The ruling distinguishes employees based on their response to the Variation Letter, which expressly required employees to respond positively in order to agree the variation.
The court directed that the administrators could act upon the following bases.
- Consenting Employees’ employment contracts were varied pursuant to the Variation Letter — i.e., they would be entitled only to payment of wages/salary at a level equal to the grant received under the Scheme (i.e., a maximum of 80% of normal pay, up to a cap of £2,500 per month, per employee), and only once received. Adoption of Consenting Employees’ contracts would occur when the administrators paid them (under their varied contracts) or made an application in respect of them under the Scheme. Alternatively, although this was not anticipated, if funds were unexpectedly to become available to the administrators to make payments of wages to the furloughed employees prior to the receipt of monies from the Scheme, that too would amount to adoption of the varied contract. In either case, the administrators would be doing an act which could only be explicable on the basis that they were electing to treat the varied contract as giving rise to liabilities which qualify for super-priority.
- Objecting Employees’ employment contracts were not varied; their employment contracts would not be adopted by the administrators. They would be made redundant and their existing employment contracts would be terminated.
- Non-Responding Employees’ employment contracts would not be varied unless the employee were to accept the Variation Letter prior to termination of their contract, in which case adoption would occur as with other Consenting Employees. Those who continued to not respond to the Variation Letter would simply continue to be employed by the Company on the terms of their unvaried contract unless and until it was terminated, but they would merely be an unsecured creditor in the administration in respect of any claim under the contract.
The court held that the administrators were under no duty to apply under the Scheme for Objecting Employees or Non-Responding Employees (unless and until the latter became Consenting Employees).
Further applications are expected by other companies regarding similar employment issues.

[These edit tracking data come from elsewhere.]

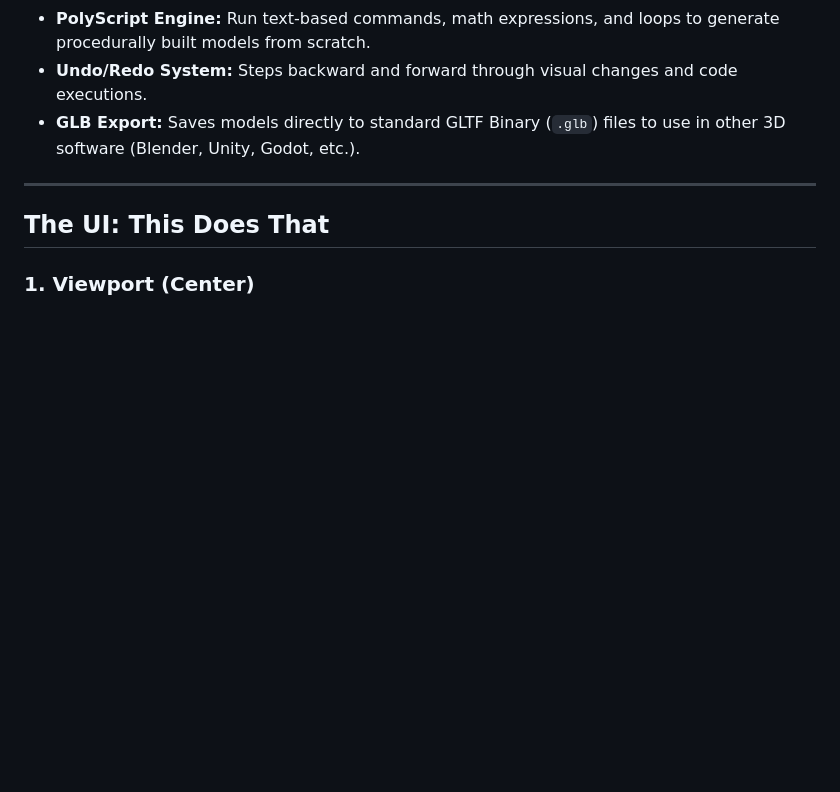
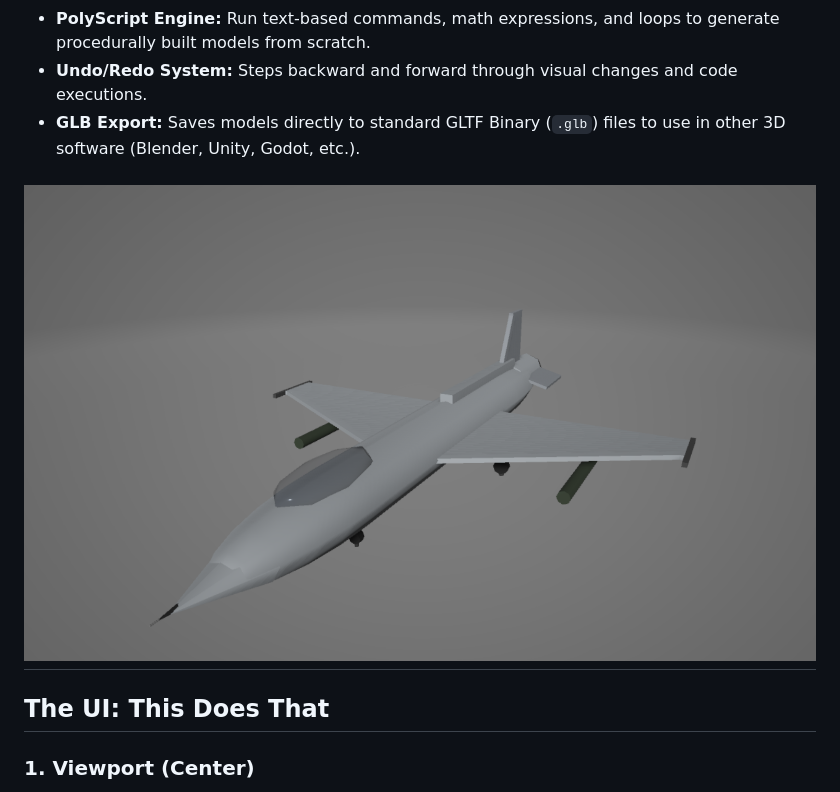
Before and after one commit to germanter/3DCode, a Markdown page: README.md, the part around the change. Rendered like a GitHub page; pictures changed too: assets/f16.png (added); blank space fills up the shorter version.

```diff
--- a/README.md
+++ b/README.md
@@ -17,6 +17,7 @@ PolyForge is a lightweight, single-file web application for building and exporti
 * **Undo/Redo System:** Steps backward and forward through visual changes and code executions.
 * **GLB Export:** Saves models directly to standard GLTF Binary (`.glb`) files to use in other 3D software (Blender, Unity, Godot, etc.).
 
+![PolyForge Preview](assets/f16.png)
 ---
 
 ## The UI: This Does That
```
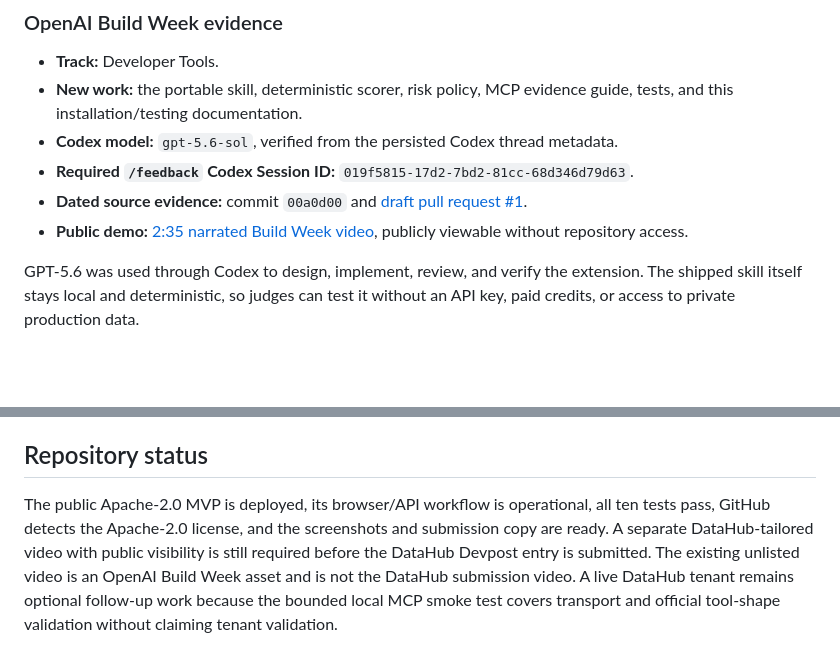
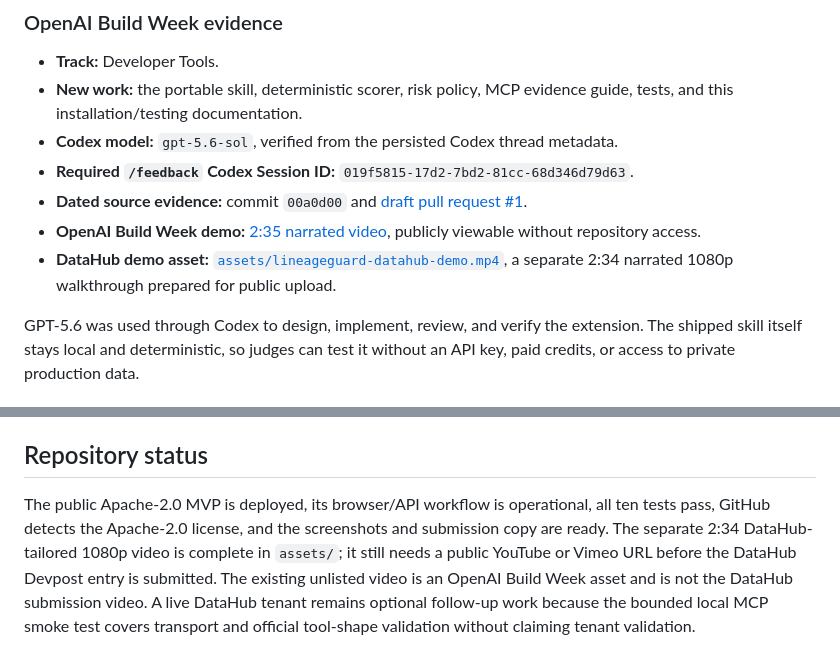
Before and after one commit to ult666666/lineageguard-datahub-agent, a Markdown page: README.md, 2 parts joined by grey strips. GitHub-like rendering; blank space fills up the shorter version.

Commit message:
Add DataHub-specific demo video

```diff
--- a/README.md
+++ b/README.md
@@ -77,7 +77,8 @@ This Codex-native extension was added on July 14, 2026, after the OpenAI Build W
 - **Codex model:** `gpt-5.6-sol`, verified from the persisted Codex thread metadata.
 - **Required `/feedback` Codex Session ID:** `019f5815-17d2-7bd2-81cc-68d346d79d63`.
 - **Dated source evidence:** commit `00a0d00` and [draft pull request #1](https://github.com/ult666666/lineageguard-datahub-agent/pull/1).
-- **Public demo:** [2:35 narrated Build Week video](https://youtu.be/yMaMvqcoV7w), publicly viewable without repository access.
+- **OpenAI Build Week demo:** [2:35 narrated video](https://youtu.be/yMaMvqcoV7w), publicly viewable without repository access.
+- **DataHub demo asset:** [`assets/lineageguard-datahub-demo.mp4`](assets/lineageguard-datahub-demo.mp4), a separate 2:34 narrated 1080p walkthrough prepared for public upload.
 
 GPT-5.6 was used through Codex to design, implement, review, and verify the extension. The shipped skill itself stays local and deterministic, so judges can test it without an API key, paid credits, or access to private production data.
 
@@ -181,4 +182,4 @@ Working in the GPT-5.6 Codex thread above, Codex translated those constraints in
 
 ## Repository status
 
-The public Apache-2.0 MVP is deployed, its browser/API workflow is operational, all ten tests pass, GitHub detects the Apache-2.0 license, and the screenshots and submission copy are ready. A separate DataHub-tailored video with public visibility is still required before the DataHub Devpost entry is submitted. The existing unlisted video is an OpenAI Build Week asset and is not the DataHub submission video. A live DataHub tenant remains optional follow-up work because the bounded local MCP smoke test covers transport and official tool-shape validation without claiming tenant validation.
+The public Apache-2.0 MVP is deployed, its browser/API workflow is operational, all ten tests pass, GitHub detects the Apache-2.0 license, and the screenshots and submission copy are ready. The separate 2:34 DataHub-tailored 1080p video is complete in `assets/`; it still needs a public YouTube or Vimeo URL before the DataHub Devpost entry is submitted. The existing unlisted video is an OpenAI Build Week asset and is not the DataHub submission video. A live DataHub tenant remains optional follow-up work because the bounded local MCP smoke test covers transport and official tool-shape validation without claiming tenant validation.
```
Also changed, not shown: DATAHUB_DEMO_SCRIPT.md (+3 -1 lines), SUBMISSION_PACKET.md (+6 -6 lines), assets/lineageguard-datahub-demo-contact-sheet.png (added), 3 other files.
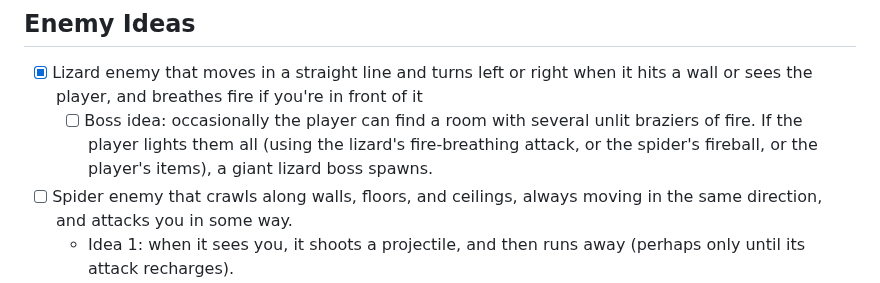
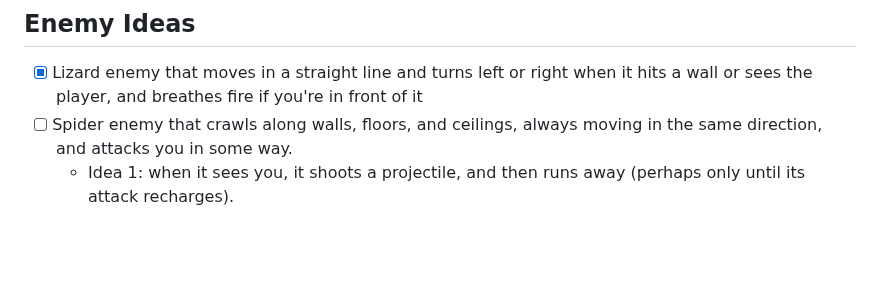
Before and after one commit to rclaytondev/arachnomechanica, a Markdown page: notes/plans/enemies-and-traps.md, the part around the change. Rendered like a GitHub page; blank space fills up the shorter version.

```diff
--- a/notes/plans/enemies-and-traps.md
+++ b/notes/plans/enemies-and-traps.md
@@ -1,7 +1,6 @@
 # List of Ideas
 ## Enemy Ideas
 - [x] Lizard enemy that moves in a straight line and turns left or right when it hits a wall or sees the player, and breathes fire if you're in front of it
-	- [ ] Boss idea: occasionally the player can find a room with several unlit braziers of fire. If the player lights them all (using the lizard's fire-breathing attack, or the spider's fireball, or the player's items), a giant lizard boss spawns.
 - [ ] Spider enemy that crawls along walls, floors, and ceilings, always moving in the same direction, and attacks you in some way.
 	- Idea 1: when it sees you, it shoots a projectile, and then runs away (perhaps only until its attack recharges).
 		- This idea is really good, but ideally the player should have a reason to chase after it, in order to make it running away more interesting.
```
Also changed, not shown: notes/plans/generation-features.md (added, +29 -0 lines), notes/plans/player-abilities.md (+24 -3 lines).
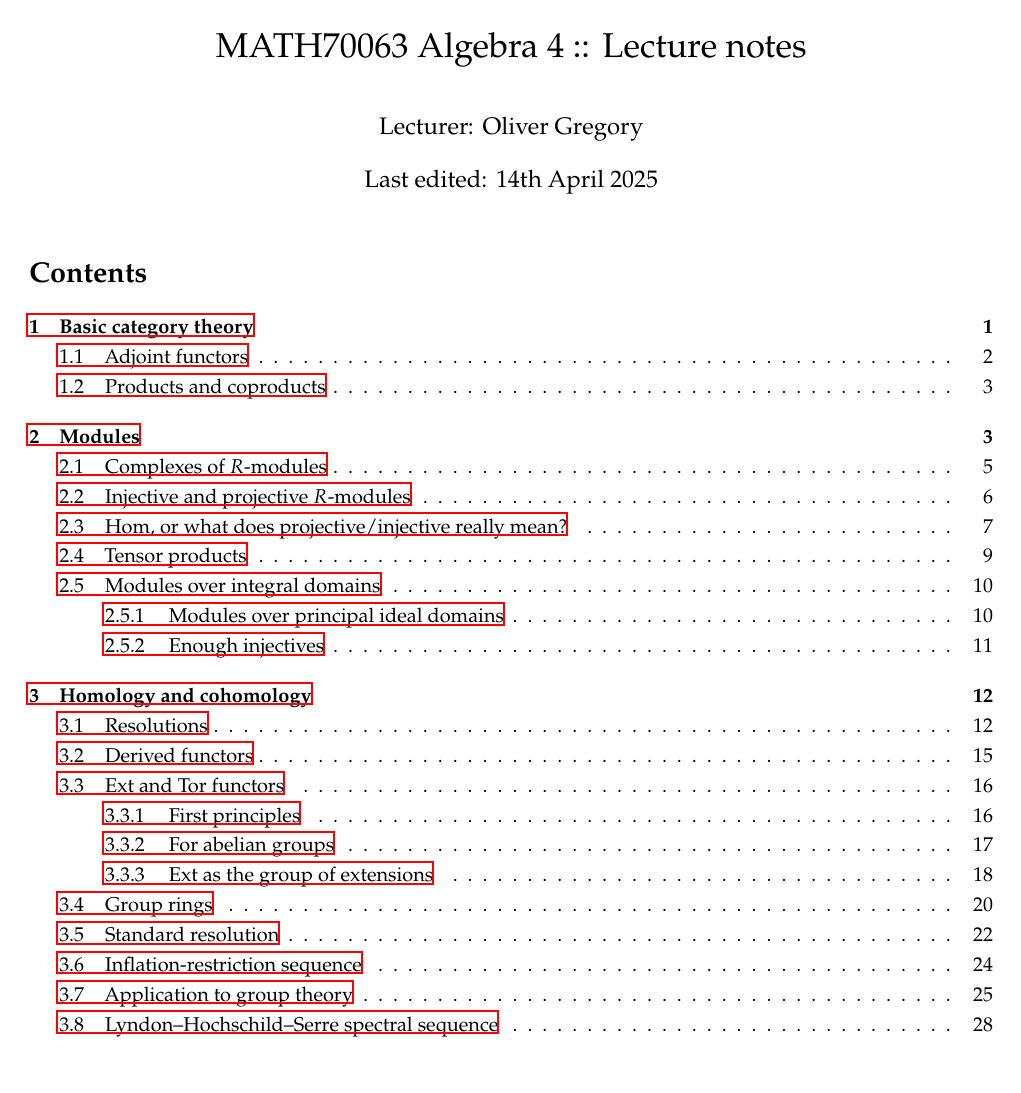
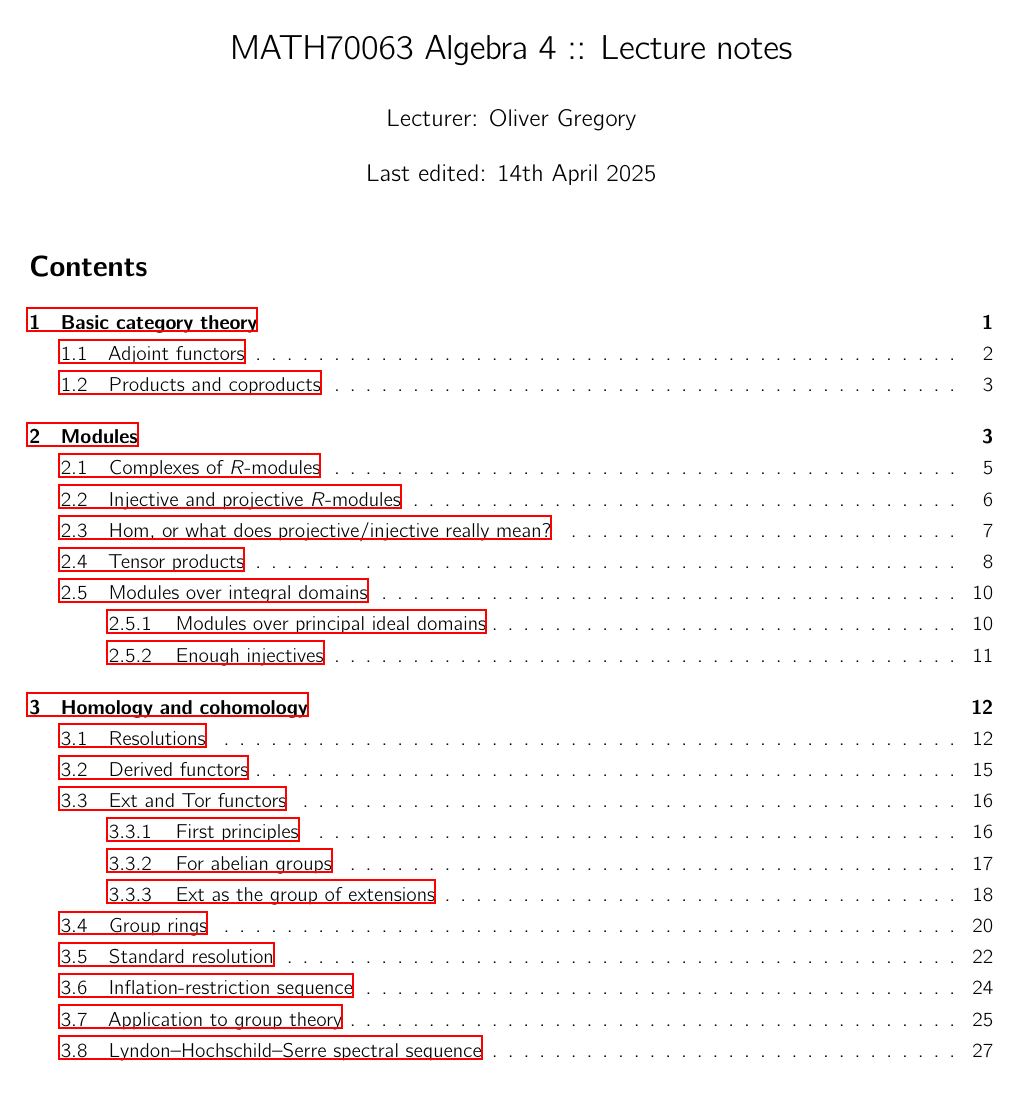
Before and after one commit to jieweix/homological-algebra-notes, a LaTeX document (notes.tex): page 1 of 32 before the commit and page 1 of 31 after it. Compiled offline with LaTeX, dvips and Ghostscript.

Commit message:
Nicer font

```diff
--- a/notes.tex
+++ b/notes.tex
@@ -1,4 +1,5 @@
 \documentclass{article}
+\usepackage[T1]{fontenc}
 \usepackage[utf8]{inputenc}
 \usepackage[british]{babel}
 \usepackage{amsthm}
@@ -15,10 +16,14 @@
 \usepackage{float}
 \usepackage{tikz}
 \usepackage{pst-plot}
-\usepackage{newpx}
+\usepackage[math]{iwona}
+\usepackage{cmbright}
 \usepackage{ytableau}
 \usepackage{microtype}
 \usepackage{listings}
+\usepackage{stmaryrd}
+
+\renewcommand{\familydefault}{\sfdefault}
 
 \geometry{a4paper,left=2cm,right=2cm,top=2cm,bottom=2cm}
 
```
Also changed, not shown: notes.pdf, notes.tex (4 more changed lines), 3 other files.
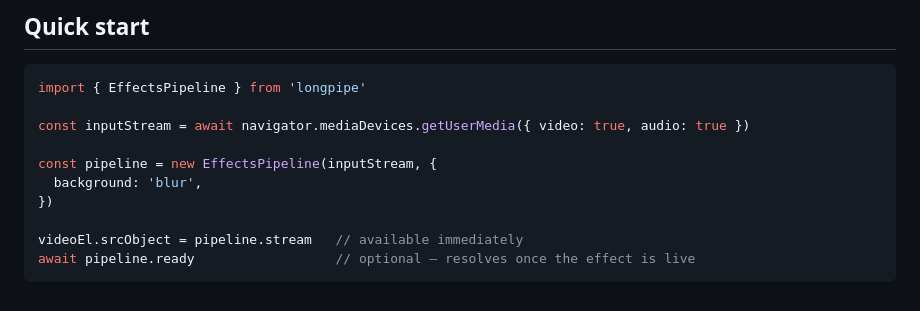
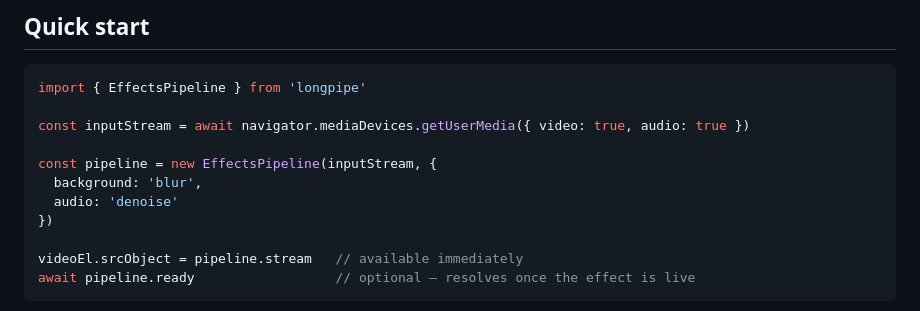
Before and after one commit to sb2702/longpipe, a Markdown page: README.md, the part around the change. Drawn GitHub-style.

```diff
--- a/README.md
+++ b/README.md
@@ -33,6 +33,7 @@ const inputStream = await navigator.mediaDevices.getUserMedia({ video: true, aud
 
 const pipeline = new EffectsPipeline(inputStream, {
   background: 'blur',
+  audio: 'denoise'
 })
 
 videoEl.srcObject = pipeline.stream   // available immediately
```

Kirkland continues to advise in relation to a number of retailers and consumer-facing businesses. Enquiries on related issues should be directed to Elaine Nolan, Kate Stephenson or your usual Kirkland contact.
1. Powdrill v Watson & Anor (Paramount Airways Ltd)  2 A.C. 394..↩